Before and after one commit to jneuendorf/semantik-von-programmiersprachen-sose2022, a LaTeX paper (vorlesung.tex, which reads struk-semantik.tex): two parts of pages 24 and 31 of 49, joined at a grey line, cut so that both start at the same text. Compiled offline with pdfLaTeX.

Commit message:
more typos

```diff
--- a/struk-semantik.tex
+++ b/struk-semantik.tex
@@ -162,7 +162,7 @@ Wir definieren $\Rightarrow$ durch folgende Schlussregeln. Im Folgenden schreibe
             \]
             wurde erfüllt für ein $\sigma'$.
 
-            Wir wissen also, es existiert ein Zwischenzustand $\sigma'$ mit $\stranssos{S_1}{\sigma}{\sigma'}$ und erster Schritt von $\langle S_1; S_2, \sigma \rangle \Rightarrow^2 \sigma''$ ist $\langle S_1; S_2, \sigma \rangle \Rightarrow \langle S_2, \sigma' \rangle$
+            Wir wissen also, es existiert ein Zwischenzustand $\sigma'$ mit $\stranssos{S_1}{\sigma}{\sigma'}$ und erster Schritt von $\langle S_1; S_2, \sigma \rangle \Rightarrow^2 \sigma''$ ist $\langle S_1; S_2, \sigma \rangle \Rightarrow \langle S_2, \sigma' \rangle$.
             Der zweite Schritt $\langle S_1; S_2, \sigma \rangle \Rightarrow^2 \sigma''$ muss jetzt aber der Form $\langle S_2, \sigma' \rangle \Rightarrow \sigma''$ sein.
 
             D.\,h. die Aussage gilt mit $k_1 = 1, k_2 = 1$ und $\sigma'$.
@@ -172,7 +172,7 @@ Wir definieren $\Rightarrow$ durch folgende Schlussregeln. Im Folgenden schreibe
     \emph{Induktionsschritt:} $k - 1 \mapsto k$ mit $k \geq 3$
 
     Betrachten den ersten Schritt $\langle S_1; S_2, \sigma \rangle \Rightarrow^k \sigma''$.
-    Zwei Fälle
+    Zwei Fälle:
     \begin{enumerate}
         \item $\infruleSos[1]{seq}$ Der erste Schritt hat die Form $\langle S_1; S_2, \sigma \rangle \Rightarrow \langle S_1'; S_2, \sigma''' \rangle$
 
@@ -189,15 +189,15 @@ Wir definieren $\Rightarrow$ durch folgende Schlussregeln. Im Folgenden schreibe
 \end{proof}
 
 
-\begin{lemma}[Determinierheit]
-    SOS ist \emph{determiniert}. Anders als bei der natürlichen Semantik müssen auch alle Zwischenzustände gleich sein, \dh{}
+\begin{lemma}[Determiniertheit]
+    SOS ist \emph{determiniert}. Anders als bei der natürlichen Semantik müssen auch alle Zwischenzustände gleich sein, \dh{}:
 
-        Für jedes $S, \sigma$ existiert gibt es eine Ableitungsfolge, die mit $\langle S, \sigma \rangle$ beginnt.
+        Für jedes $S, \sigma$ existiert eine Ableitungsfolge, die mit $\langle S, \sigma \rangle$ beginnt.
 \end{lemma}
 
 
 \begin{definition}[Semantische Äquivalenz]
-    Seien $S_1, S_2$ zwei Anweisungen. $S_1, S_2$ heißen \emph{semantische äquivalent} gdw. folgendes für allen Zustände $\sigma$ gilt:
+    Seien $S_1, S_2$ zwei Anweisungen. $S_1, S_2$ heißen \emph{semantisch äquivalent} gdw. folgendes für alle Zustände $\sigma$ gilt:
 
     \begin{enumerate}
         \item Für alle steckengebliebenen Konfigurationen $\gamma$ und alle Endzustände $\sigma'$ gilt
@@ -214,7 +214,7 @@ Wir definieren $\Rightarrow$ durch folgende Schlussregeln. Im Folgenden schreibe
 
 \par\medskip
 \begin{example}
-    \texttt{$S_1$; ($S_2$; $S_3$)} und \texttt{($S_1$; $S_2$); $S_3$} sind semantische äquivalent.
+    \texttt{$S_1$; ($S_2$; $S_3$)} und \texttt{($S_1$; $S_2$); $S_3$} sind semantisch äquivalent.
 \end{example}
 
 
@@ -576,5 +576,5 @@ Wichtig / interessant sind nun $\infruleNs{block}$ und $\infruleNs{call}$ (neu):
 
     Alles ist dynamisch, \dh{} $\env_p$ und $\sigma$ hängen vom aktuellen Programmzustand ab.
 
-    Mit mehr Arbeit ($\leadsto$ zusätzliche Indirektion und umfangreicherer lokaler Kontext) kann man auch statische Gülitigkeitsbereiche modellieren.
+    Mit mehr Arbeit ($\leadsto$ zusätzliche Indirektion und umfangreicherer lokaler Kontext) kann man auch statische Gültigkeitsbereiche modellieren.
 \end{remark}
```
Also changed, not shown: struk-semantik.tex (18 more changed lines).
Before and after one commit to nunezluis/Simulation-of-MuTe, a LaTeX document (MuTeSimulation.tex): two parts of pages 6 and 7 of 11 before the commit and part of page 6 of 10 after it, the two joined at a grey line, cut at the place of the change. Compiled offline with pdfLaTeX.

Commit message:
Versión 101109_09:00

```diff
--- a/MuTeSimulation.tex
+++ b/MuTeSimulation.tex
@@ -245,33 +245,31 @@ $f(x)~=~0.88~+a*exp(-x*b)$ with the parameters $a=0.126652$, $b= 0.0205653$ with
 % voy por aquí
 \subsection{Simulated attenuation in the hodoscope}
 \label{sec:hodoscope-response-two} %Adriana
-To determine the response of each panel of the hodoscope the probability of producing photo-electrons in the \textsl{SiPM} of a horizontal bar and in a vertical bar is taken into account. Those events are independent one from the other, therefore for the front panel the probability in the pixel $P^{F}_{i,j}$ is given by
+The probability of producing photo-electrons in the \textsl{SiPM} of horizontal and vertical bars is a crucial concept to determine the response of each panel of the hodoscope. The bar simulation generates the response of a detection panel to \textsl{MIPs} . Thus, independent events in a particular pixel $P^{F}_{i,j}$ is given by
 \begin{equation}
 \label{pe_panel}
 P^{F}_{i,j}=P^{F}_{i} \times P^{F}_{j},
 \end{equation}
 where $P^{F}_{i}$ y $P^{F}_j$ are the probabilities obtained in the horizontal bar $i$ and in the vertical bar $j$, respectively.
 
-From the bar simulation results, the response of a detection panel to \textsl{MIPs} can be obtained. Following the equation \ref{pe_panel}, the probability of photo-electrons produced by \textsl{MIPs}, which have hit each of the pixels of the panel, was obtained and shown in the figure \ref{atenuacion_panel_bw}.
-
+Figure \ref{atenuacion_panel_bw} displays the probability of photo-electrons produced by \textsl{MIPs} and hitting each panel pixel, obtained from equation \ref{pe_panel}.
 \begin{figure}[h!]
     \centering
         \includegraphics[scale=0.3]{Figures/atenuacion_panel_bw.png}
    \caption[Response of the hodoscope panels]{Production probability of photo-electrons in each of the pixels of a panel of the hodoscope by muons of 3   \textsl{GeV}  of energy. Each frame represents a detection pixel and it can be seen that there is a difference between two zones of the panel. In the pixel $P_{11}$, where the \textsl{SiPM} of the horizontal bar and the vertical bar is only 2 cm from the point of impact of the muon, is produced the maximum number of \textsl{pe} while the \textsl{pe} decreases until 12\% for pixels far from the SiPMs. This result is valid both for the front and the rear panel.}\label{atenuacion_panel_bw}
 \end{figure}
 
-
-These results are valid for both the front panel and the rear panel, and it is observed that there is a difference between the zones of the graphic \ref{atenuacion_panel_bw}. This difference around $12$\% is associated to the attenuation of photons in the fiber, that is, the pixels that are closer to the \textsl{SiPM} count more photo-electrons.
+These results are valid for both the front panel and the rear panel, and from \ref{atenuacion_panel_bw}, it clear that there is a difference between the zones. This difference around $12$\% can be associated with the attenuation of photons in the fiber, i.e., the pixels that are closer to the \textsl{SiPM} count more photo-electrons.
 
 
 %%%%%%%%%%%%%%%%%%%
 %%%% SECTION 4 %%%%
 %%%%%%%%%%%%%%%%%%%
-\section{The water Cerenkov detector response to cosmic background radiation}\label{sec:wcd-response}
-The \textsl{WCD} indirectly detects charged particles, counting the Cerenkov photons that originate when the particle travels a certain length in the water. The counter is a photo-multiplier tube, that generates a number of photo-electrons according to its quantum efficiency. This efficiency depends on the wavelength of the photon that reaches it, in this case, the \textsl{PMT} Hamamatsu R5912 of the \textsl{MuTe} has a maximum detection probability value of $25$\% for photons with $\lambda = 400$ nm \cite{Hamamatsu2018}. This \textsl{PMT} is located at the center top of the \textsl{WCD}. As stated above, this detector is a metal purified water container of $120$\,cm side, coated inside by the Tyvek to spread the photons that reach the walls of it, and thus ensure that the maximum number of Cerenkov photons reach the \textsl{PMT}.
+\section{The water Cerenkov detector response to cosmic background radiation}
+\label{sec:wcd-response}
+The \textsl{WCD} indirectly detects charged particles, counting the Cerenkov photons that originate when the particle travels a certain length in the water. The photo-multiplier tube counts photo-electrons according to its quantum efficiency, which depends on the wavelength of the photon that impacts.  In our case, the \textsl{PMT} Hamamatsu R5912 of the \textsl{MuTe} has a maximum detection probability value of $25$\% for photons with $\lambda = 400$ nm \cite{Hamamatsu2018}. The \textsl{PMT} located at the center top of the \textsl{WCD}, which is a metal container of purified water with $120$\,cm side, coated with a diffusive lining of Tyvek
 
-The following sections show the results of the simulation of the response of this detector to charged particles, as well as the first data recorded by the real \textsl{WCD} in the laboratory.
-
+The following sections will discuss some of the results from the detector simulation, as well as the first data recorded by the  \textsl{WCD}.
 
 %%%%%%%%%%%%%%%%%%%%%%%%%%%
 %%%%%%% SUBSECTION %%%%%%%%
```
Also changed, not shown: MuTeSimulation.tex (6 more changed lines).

########

**WHAT THE TASK ASKS:** Starting from the records above, filter out all lines except those containing the word "lemma".

**ANSWER BELOW:**
-\begin{lemma}[Determinierheit]
+\begin{lemma}[Determiniertheit]
 \end{lemma}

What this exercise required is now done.